→ What to produce
Please give the entries below again exactly, omitting every picture.

→ Before-and-after change records
#####
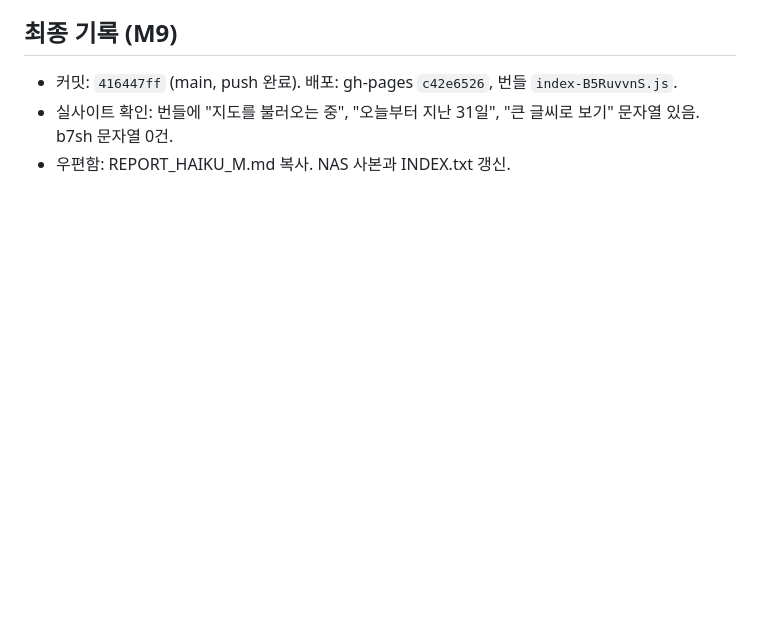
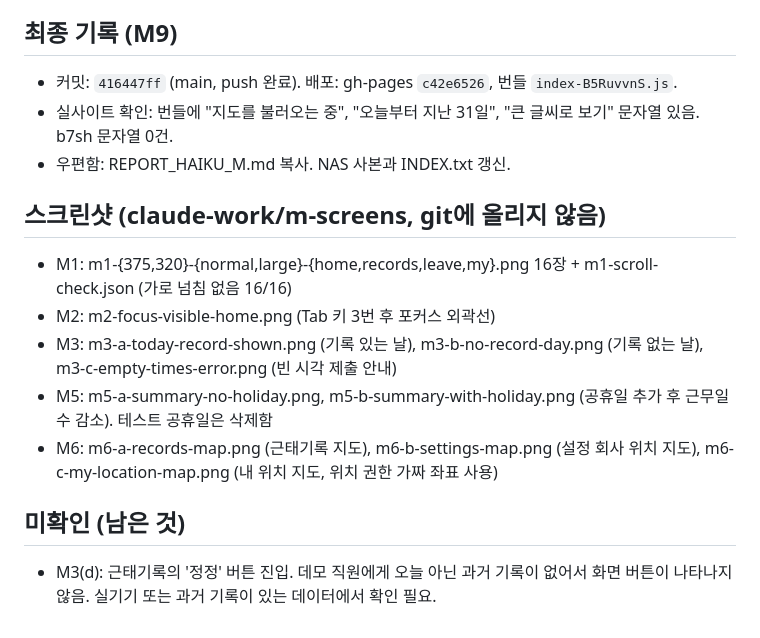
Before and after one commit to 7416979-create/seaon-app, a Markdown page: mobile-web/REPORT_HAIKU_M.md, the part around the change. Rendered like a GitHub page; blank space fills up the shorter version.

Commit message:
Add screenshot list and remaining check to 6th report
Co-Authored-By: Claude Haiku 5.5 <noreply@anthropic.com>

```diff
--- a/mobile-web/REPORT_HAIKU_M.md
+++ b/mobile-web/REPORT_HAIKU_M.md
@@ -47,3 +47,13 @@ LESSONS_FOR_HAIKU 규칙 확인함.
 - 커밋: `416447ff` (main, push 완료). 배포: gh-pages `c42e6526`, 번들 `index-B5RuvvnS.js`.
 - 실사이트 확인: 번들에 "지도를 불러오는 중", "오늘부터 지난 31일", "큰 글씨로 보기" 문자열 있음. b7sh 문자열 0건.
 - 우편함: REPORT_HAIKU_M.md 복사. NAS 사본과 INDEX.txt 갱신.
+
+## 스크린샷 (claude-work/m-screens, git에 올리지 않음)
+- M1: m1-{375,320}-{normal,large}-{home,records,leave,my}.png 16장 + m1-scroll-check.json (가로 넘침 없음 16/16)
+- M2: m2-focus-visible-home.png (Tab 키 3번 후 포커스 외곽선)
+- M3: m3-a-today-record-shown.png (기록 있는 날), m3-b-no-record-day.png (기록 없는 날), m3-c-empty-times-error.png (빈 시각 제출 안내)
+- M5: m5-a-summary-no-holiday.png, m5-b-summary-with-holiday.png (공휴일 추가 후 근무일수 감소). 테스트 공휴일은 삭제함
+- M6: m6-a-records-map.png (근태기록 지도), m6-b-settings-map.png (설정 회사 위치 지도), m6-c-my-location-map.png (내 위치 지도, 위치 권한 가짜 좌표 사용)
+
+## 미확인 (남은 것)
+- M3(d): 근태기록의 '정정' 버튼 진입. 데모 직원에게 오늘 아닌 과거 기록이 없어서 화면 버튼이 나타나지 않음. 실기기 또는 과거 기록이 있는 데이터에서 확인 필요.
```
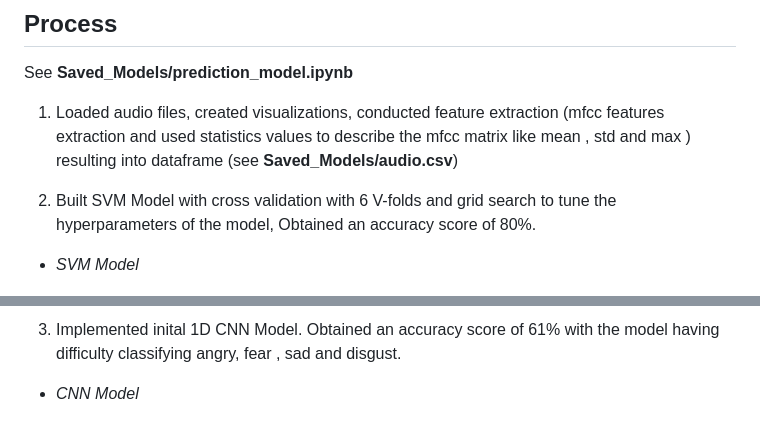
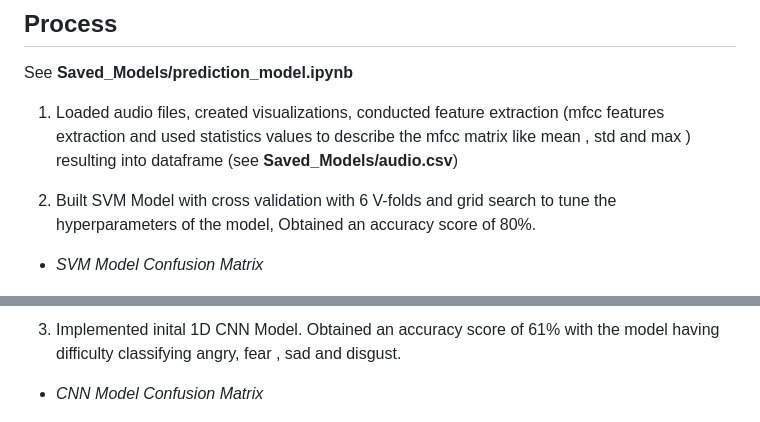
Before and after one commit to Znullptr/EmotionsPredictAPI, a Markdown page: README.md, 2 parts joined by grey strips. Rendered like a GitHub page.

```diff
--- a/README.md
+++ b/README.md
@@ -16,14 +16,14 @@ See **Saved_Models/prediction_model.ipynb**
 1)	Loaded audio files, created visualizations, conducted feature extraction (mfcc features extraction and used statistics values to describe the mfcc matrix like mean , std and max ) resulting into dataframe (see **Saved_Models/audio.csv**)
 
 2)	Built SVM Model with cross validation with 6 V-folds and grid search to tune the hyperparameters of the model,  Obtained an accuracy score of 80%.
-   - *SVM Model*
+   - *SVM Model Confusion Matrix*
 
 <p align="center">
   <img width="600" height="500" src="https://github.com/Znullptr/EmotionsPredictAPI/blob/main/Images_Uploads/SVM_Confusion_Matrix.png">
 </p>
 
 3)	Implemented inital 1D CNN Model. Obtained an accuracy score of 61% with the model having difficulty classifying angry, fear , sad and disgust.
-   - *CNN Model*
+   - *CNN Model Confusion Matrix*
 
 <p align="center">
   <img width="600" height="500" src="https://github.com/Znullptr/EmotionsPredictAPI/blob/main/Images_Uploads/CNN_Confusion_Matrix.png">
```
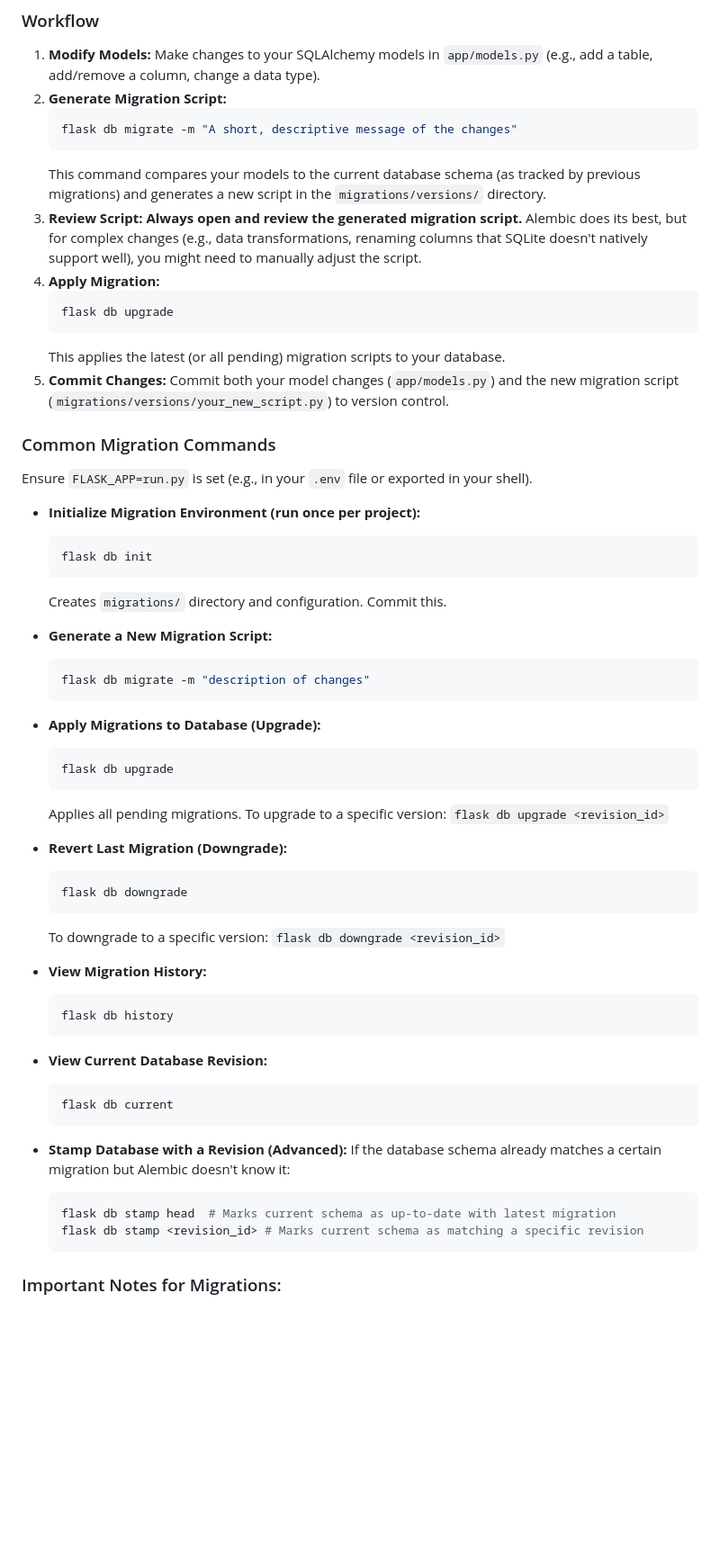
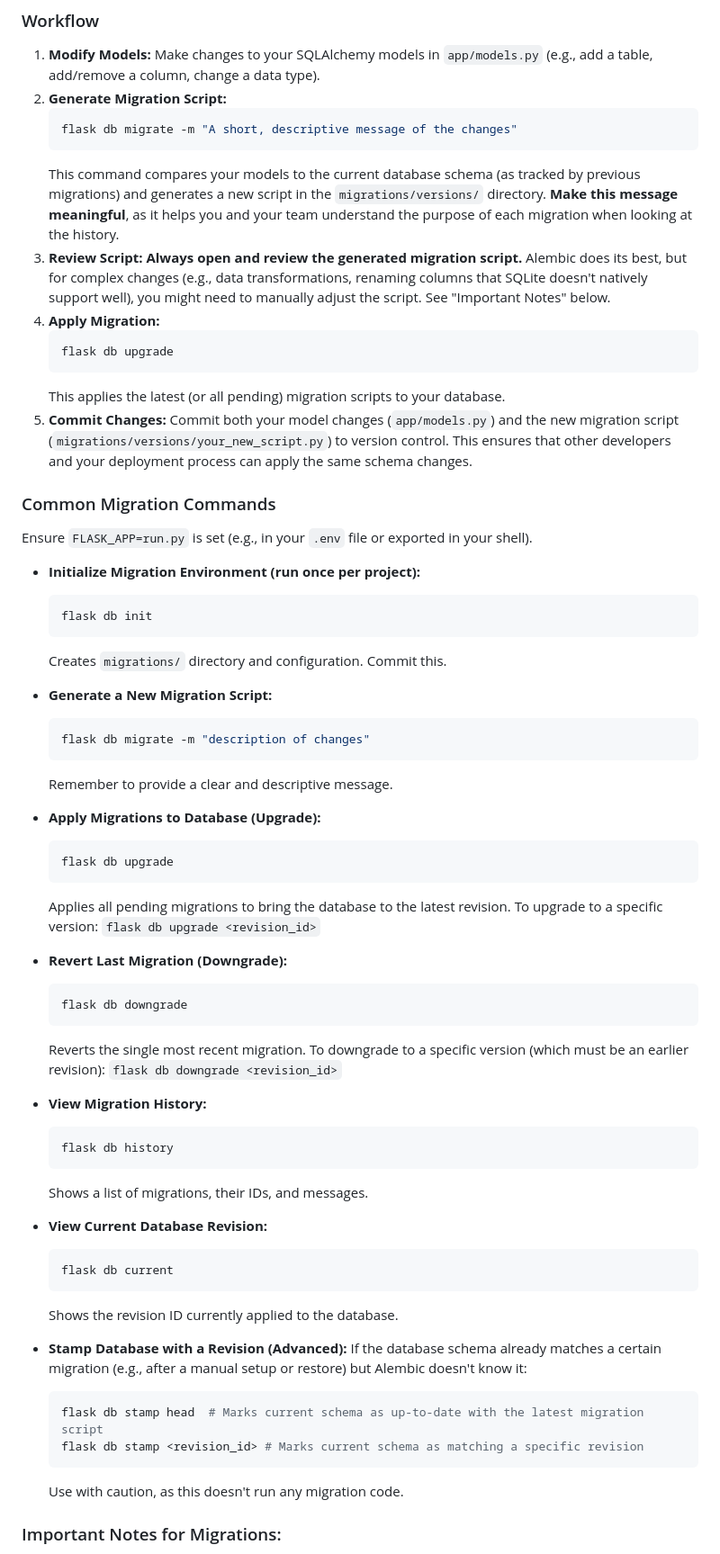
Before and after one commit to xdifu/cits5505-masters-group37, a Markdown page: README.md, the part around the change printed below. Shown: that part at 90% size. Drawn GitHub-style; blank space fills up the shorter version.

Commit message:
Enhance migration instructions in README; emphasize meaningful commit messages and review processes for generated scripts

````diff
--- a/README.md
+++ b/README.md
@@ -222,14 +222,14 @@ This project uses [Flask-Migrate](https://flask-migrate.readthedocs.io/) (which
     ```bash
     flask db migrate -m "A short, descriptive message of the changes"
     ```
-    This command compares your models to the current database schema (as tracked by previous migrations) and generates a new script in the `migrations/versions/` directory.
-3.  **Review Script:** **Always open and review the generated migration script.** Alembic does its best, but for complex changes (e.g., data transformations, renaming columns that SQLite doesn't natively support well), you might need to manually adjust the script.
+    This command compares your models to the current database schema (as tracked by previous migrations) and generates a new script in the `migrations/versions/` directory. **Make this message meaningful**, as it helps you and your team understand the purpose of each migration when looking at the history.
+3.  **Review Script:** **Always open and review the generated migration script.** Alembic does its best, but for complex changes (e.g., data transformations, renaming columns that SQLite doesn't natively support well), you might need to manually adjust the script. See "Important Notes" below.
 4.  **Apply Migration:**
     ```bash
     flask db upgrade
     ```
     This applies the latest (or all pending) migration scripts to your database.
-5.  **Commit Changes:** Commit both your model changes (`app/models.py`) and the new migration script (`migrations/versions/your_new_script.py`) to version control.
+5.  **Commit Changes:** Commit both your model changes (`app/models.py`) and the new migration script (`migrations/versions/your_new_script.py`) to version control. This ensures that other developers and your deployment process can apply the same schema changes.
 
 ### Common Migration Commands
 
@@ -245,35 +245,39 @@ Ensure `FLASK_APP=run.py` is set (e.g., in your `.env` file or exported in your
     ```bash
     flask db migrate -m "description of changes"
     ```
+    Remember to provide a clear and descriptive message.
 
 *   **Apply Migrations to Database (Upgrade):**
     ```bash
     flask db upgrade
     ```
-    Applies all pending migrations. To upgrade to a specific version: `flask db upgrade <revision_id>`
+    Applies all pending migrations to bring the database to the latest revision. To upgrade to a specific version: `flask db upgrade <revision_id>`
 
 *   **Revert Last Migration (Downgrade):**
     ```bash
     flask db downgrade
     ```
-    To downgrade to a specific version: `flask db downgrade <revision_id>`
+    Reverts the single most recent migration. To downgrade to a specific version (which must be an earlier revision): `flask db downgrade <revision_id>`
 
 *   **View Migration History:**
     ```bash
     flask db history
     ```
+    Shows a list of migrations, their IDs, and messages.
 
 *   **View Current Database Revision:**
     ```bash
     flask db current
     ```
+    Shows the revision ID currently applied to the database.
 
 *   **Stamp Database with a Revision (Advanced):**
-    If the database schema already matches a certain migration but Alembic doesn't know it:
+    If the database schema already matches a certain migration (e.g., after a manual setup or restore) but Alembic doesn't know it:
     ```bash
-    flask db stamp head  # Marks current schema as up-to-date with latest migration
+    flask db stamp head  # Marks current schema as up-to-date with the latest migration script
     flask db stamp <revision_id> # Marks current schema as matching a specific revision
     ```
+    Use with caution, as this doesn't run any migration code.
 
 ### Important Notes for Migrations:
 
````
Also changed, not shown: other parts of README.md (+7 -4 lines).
#####
→ Output
Before and after one commit to 7416979-create/seaon-app, a Markdown page: mobile-web/REPORT_HAIKU_M.md, the part around the change. Rendered like a GitHub page; blank space fills up the shorter version.

Commit message:
Add screenshot list and remaining check to 6th report
Co-Authored-By: Claude Haiku 5.5 <noreply@anthropic.com>

```diff
--- a/mobile-web/REPORT_HAIKU_M.md
+++ b/mobile-web/REPORT_HAIKU_M.md
@@ -47,3 +47,13 @@ LESSONS_FOR_HAIKU 규칙 확인함.
 - 커밋: `416447ff` (main, push 완료). 배포: gh-pages `c42e6526`, 번들 `index-B5RuvvnS.js`.
 - 실사이트 확인: 번들에 "지도를 불러오는 중", "오늘부터 지난 31일", "큰 글씨로 보기" 문자열 있음. b7sh 문자열 0건.
 - 우편함: REPORT_HAIKU_M.md 복사. NAS 사본과 INDEX.txt 갱신.
+
+## 스크린샷 (claude-work/m-screens, git에 올리지 않음)
+- M1: m1-{375,320}-{normal,large}-{home,records,leave,my}.png 16장 + m1-scroll-check.json (가로 넘침 없음 16/16)
+- M2: m2-focus-visible-home.png (Tab 키 3번 후 포커스 외곽선)
+- M3: m3-a-today-record-shown.png (기록 있는 날), m3-b-no-record-day.png (기록 없는 날), m3-c-empty-times-error.png (빈 시각 제출 안내)
+- M5: m5-a-summary-no-holiday.png, m5-b-summary-with-holiday.png (공휴일 추가 후 근무일수 감소). 테스트 공휴일은 삭제함
+- M6: m6-a-records-map.png (근태기록 지도), m6-b-settings-map.png (설정 회사 위치 지도), m6-c-my-location-map.png (내 위치 지도, 위치 권한 가짜 좌표 사용)
+
+## 미확인 (남은 것)
+- M3(d): 근태기록의 '정정' 버튼 진입. 데모 직원에게 오늘 아닌 과거 기록이 없어서 화면 버튼이 나타나지 않음. 실기기 또는 과거 기록이 있는 데이터에서 확인 필요.
```
Before and after one commit to Znullptr/EmotionsPredictAPI, a Markdown page: README.md, 2 parts joined by grey strips. Rendered like a GitHub page.

```diff
--- a/README.md
+++ b/README.md
@@ -16,14 +16,14 @@ See **Saved_Models/prediction_model.ipynb**
 1)	Loaded audio files, created visualizations, conducted feature extraction (mfcc features extraction and used statistics values to describe the mfcc matrix like mean , std and max ) resulting into dataframe (see **Saved_Models/audio.csv**)
 
 2)	Built SVM Model with cross validation with 6 V-folds and grid search to tune the hyperparameters of the model,  Obtained an accuracy score of 80%.
-   - *SVM Model*
+   - *SVM Model Confusion Matrix*
 
 <p align="center">
   <img width="600" height="500" src="https://github.com/Znullptr/EmotionsPredictAPI/blob/main/Images_Uploads/SVM_Confusion_Matrix.png">
 </p>
 
 3)	Implemented inital 1D CNN Model. Obtained an accuracy score of 61% with the model having difficulty classifying angry, fear , sad and disgust.
-   - *CNN Model*
+   - *CNN Model Confusion Matrix*
 
 <p align="center">
   <img width="600" height="500" src="https://github.com/Znullptr/EmotionsPredictAPI/blob/main/Images_Uploads/CNN_Confusion_Matrix.png">
```
Before and after one commit to xdifu/cits5505-masters-group37, a Markdown page: README.md, the part around the change printed below. Shown: that part at 90% size. Drawn GitHub-style; blank space fills up the shorter version.

Commit message:
Enhance migration instructions in README; emphasize meaningful commit messages and review processes for generated scripts

````diff
--- a/README.md
+++ b/README.md
@@ -222,14 +222,14 @@ This project uses [Flask-Migrate](https://flask-migrate.readthedocs.io/) (which
     ```bash
     flask db migrate -m "A short, descriptive message of the changes"
     ```
-    This command compares your models to the current database schema (as tracked by previous migrations) and generates a new script in the `migrations/versions/` directory.
-3.  **Review Script:** **Always open and review the generated migration script.** Alembic does its best, but for complex changes (e.g., data transformations, renaming columns that SQLite doesn't natively support well), you might need to manually adjust the script.
+    This command compares your models to the current database schema (as tracked by previous migrations) and generates a new script in the `migrations/versions/` directory. **Make this message meaningful**, as it helps you and your team understand the purpose of each migration when looking at the history.
+3.  **Review Script:** **Always open and review the generated migration script.** Alembic does its best, but for complex changes (e.g., data transformations, renaming columns that SQLite doesn't natively support well), you might need to manually adjust the script. See "Important Notes" below.
 4.  **Apply Migration:**
     ```bash
     flask db upgrade
     ```
     This applies the latest (or all pending) migration scripts to your database.
-5.  **Commit Changes:** Commit both your model changes (`app/models.py`) and the new migration script (`migrations/versions/your_new_script.py`) to version control.
+5.  **Commit Changes:** Commit both your model changes (`app/models.py`) and the new migration script (`migrations/versions/your_new_script.py`) to version control. This ensures that other developers and your deployment process can apply the same schema changes.
 
 ### Common Migration Commands
 
@@ -245,35 +245,39 @@ Ensure `FLASK_APP=run.py` is set (e.g., in your `.env` file or exported in your
     ```bash
     flask db migrate -m "description of changes"
     ```
+    Remember to provide a clear and descriptive message.
 
 *   **Apply Migrations to Database (Upgrade):**
     ```bash
     flask db upgrade
     ```
-    Applies all pending migrations. To upgrade to a specific version: `flask db upgrade <revision_id>`
+    Applies all pending migrations to bring the database to the latest revision. To upgrade to a specific version: `flask db upgrade <revision_id>`
 
 *   **Revert Last Migration (Downgrade):**
     ```bash
     flask db downgrade
     ```
-    To downgrade to a specific version: `flask db downgrade <revision_id>`
+    Reverts the single most recent migration. To downgrade to a specific version (which must be an earlier revision): `flask db downgrade <revision_id>`
 
 *   **View Migration History:**
     ```bash
     flask db history
     ```
+    Shows a list of migrations, their IDs, and messages.
 
 *   **View Current Database Revision:**
     ```bash
     flask db current
     ```
+    Shows the revision ID currently applied to the database.
 
 *   **Stamp Database with a Revision (Advanced):**
-    If the database schema already matches a certain migration but Alembic doesn't know it:
+    If the database schema already matches a certain migration (e.g., after a manual setup or restore) but Alembic doesn't know it:
     ```bash
-    flask db stamp head  # Marks current schema as up-to-date with latest migration
+    flask db stamp head  # Marks current schema as up-to-date with the latest migration script
     flask db stamp <revision_id> # Marks current schema as matching a specific revision
     ```
+    Use with caution, as this doesn't run any migration code.
 
 ### Important Notes for Migrations:
 
````
Also changed, not shown: other parts of README.md (+7 -4 lines).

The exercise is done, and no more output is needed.